*TASK BRIEF*: Please give the count of lines below that include "Travis" and leave out everything else.
---------- PROVIDED INFORMATION
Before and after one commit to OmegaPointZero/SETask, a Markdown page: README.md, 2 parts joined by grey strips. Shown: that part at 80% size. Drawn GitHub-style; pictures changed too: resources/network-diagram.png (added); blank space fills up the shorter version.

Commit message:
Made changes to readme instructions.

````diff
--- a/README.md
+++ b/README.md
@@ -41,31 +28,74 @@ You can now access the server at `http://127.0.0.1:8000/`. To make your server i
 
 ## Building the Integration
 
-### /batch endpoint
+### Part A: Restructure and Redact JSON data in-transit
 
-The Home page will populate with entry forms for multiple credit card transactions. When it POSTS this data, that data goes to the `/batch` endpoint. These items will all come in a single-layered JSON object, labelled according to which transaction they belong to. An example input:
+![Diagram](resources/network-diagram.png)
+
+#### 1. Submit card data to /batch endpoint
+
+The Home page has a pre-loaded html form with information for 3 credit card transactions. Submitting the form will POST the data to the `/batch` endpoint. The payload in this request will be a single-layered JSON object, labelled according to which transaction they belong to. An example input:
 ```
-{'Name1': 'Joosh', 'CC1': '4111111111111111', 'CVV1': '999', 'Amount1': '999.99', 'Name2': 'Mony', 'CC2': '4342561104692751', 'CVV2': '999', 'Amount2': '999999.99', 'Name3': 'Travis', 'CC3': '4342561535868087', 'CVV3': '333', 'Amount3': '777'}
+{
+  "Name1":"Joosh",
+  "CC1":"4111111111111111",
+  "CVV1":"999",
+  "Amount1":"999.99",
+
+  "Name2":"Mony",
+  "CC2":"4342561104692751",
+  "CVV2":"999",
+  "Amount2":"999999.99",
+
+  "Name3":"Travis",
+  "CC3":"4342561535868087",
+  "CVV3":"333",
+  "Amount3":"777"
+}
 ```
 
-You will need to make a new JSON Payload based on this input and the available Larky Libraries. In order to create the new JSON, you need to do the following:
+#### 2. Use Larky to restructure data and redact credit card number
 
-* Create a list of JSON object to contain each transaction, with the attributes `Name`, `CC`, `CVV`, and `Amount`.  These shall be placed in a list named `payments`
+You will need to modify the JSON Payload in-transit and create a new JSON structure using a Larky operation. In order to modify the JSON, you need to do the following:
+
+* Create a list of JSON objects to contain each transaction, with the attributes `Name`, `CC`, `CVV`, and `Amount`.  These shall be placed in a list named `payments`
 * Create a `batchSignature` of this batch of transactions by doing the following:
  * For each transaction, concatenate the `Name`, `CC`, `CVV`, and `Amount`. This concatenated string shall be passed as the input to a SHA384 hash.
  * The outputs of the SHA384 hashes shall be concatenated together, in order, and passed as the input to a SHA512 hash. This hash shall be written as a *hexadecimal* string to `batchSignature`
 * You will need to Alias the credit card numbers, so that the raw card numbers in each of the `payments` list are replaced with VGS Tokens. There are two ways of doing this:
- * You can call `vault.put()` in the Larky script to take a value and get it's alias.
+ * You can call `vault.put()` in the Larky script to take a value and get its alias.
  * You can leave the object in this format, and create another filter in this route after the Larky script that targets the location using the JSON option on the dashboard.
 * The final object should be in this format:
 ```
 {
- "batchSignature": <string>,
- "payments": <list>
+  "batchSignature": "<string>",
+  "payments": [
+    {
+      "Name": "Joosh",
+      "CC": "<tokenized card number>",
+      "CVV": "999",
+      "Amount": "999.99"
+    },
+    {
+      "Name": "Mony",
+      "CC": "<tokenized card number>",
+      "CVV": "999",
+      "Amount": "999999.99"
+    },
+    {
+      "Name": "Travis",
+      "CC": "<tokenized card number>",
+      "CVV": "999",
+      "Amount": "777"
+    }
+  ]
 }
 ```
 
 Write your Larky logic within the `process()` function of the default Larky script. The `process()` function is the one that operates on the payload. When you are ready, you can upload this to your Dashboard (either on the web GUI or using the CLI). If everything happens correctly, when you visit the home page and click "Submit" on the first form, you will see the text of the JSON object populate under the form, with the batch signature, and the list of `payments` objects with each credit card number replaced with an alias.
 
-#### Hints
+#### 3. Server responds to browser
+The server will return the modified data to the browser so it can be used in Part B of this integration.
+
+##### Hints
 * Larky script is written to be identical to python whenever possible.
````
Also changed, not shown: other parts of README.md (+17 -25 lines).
--------------------
*EXERCISE ANSWER*: 3